— PROBLEM —
Omitting the pictures, print every line below exactly as it stands.
------------------------------------------------
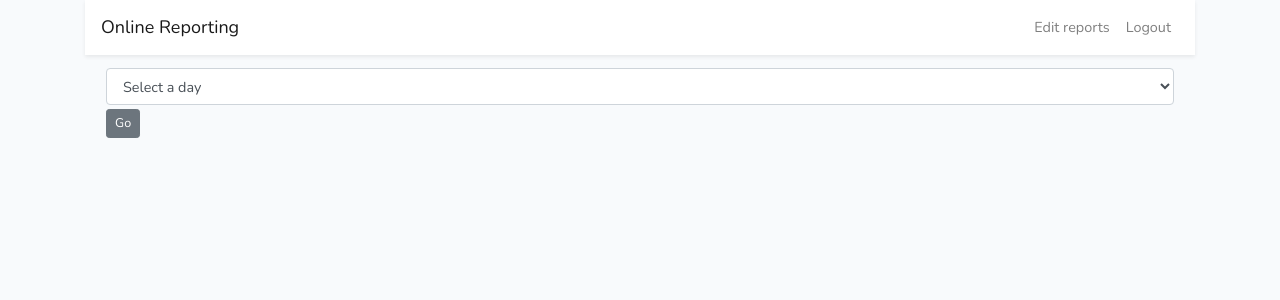
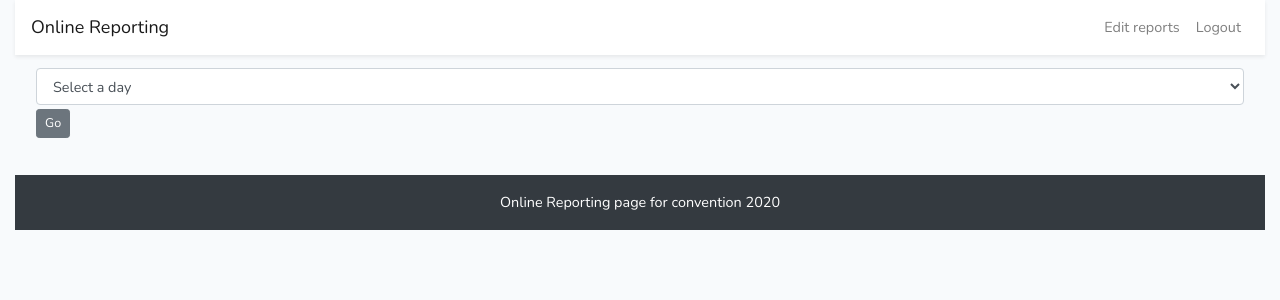
Before and after one commit to Sunny-Ojo/online-reporting-for-an-event, a PHP site: page /edit.php in a window 1280 px wide. Shown: the top 300 px of the page. Run offline with PHP 8.4, Linux system fonts and the light colour scheme; the visitor is signed in with stand-in values (Sample User, id 1); data that the repository does not hold is empty.

Commit message:
added a footer

```diff
--- a/edit.php
+++ b/edit.php
@@ -137,7 +137,7 @@ if (isset($_POST["days"])) {
 </head>
 
 <body>
-    <div class="container">
+    <div class="container-fluid">
         <nav class="navbar navbar-expand-md navbar-light bg-white shadow-sm">
 
             <a class="navbar-brand" href="dashboard.php">
@@ -204,6 +204,7 @@ if (!empty($_SESSION["success"])) {
     echo $form;
 } ?>
         </div>
+        <?php include 'footer.html'; ?>
     </div>
 </body>
 
--- /dev/null
+++ b/footer.html
@@ -0,0 +1,5 @@
+<footer>
+  <div class="p-3 pb-1 mb-2 text-center bg-dark text-white">
+    Online Reporting page for convention 2020
+  </div>
+</footer>
--- a/login.php
+++ b/login.php
@@ -109,6 +109,8 @@ if (!empty($_SESSION["loginfailed"])) {
             </div>
         </div>
     </div>
+    <?php include 'footer.html'; ?>
+
     <!-- </div> -->
 
     <div id="dropDownSelect1"></div>
--- a/signup.php
+++ b/signup.php
@@ -132,6 +132,8 @@ foreach ($get as $department) {
                 </form>
             </div>
         </div>
+        <?php include 'footer.html'; ?>
+
     </div>
 
 
```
------------------------------------------------
— ANSWER SECTION —
Before and after one commit to Sunny-Ojo/online-reporting-for-an-event, a PHP site: page /edit.php in a window 1280 px wide. Shown: the top 300 px of the page. Run offline with PHP 8.4, Linux system fonts and the light colour scheme; the visitor is signed in with stand-in values (Sample User, id 1); data that the repository does not hold is empty.

Commit message:
added a footer

```diff
--- a/edit.php
+++ b/edit.php
@@ -137,7 +137,7 @@ if (isset($_POST["days"])) {
 </head>
 
 <body>
-    <div class="container">
+    <div class="container-fluid">
         <nav class="navbar navbar-expand-md navbar-light bg-white shadow-sm">
 
             <a class="navbar-brand" href="dashboard.php">
@@ -204,6 +204,7 @@ if (!empty($_SESSION["success"])) {
     echo $form;
 } ?>
         </div>
+        <?php include 'footer.html'; ?>
     </div>
 </body>
 
--- /dev/null
+++ b/footer.html
@@ -0,0 +1,5 @@
+<footer>
+  <div class="p-3 pb-1 mb-2 text-center bg-dark text-white">
+    Online Reporting page for convention 2020
+  </div>
+</footer>
--- a/login.php
+++ b/login.php
@@ -109,6 +109,8 @@ if (!empty($_SESSION["loginfailed"])) {
             </div>
         </div>
     </div>
+    <?php include 'footer.html'; ?>
+
     <!-- </div> -->
 
     <div id="dropDownSelect1"></div>
--- a/signup.php
+++ b/signup.php
@@ -132,6 +132,8 @@ foreach ($get as $department) {
                 </form>
             </div>
         </div>
+        <?php include 'footer.html'; ?>
+
     </div>
 
 
```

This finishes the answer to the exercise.